Employing more than 15 people, the business is continuing to be a pioneer in the horticulture world.

“For four months of the year, all asparagus is imported, but we’re trying to prove that it can be grown all year round. If we can do that, Australia won’t have to import any asparagus. We’re working with another grower who is trying to do the same thing and produce asparagus through Australia’s winter, so we’re growing seedlings for him to plant up there,” Jon explains.

Looking to the future, Jon isn’t just looking forward to more restful sleep, but also for his son Anthony to take over a third of the farming business.

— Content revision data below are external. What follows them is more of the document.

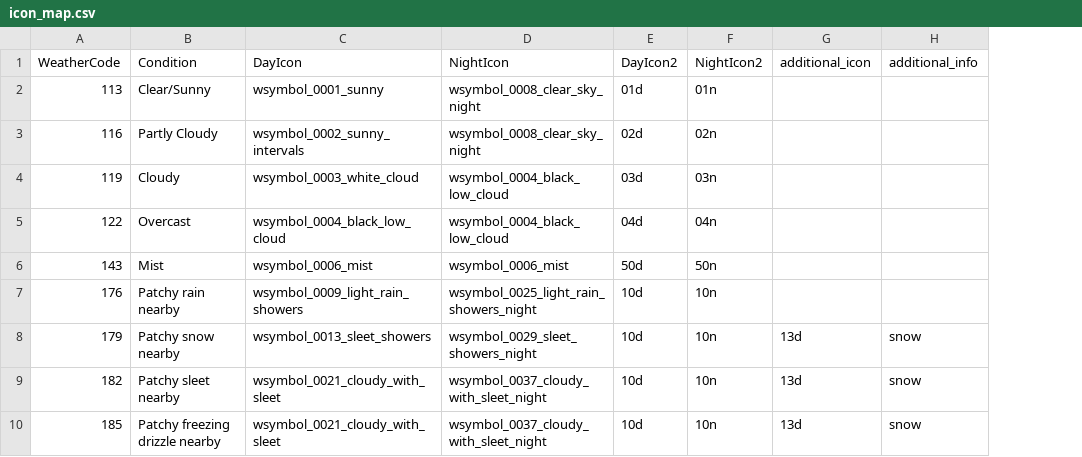
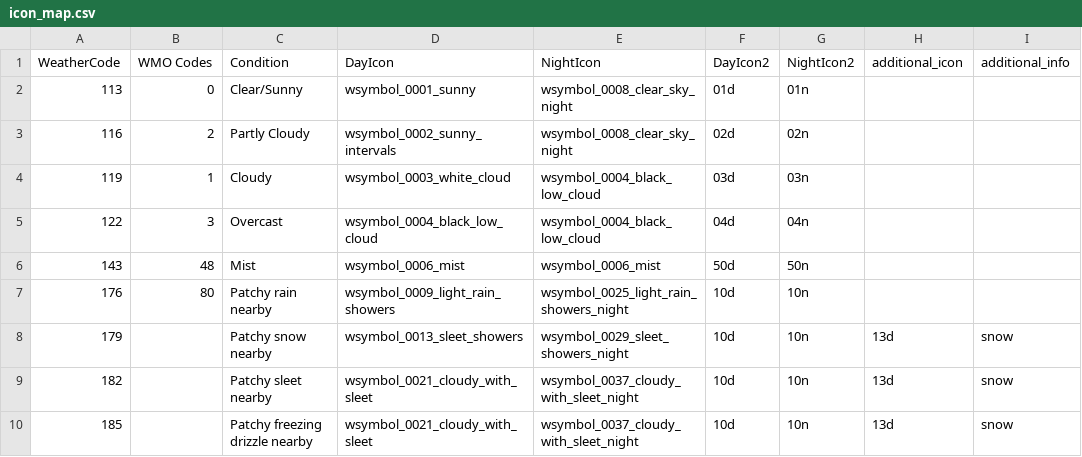
Before and after one commit to Lukas-Arts/conky-weather-widget, a CSV file: icon_map.csv, drawn as a sheet; only a part is shown; the diff names each change by its address in the sheet, - before the commit and + after, or states it on an @@ line.

```diff
--- a/icon_map.csv
+++ b/icon_map.csv
+column B (WMO Codes), rows 2-7: 0 | 2 | 1 | 3 | 48 | 80
```
Also changed, not shown: 7 other files.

“With the QRIDA assistance we’ve survived and come out the other side. The farm is now a very well-established business with all our sales. It’s a good business and a business that my son won’t need to expand on,” Jon says.

“We’re probably 95-100% recovered from the disaster. The farm wouldn’t be where it is without QRIDA.”

North Queensland Restocking, Replanting and On-Farm Infrastructure co-contribution grants of up to $400,000 are available for primary producers to restock, replant and repair after flooding caused by the 2019 North and Far North Queensland Monsoon Trough. Applications for these grants are open until 30 June 2022.

For more information about the grants and how to apply visit the North Queensland Restocking, Replanting and On-farm Infrastructure Grant page.

QRIDA administers North Queensland Restocking, Replanting and On-Farm Infrastructure co-contribution grants on behalf of the Australian Government

Client story
Primary producer

Last updated: 06 May 2022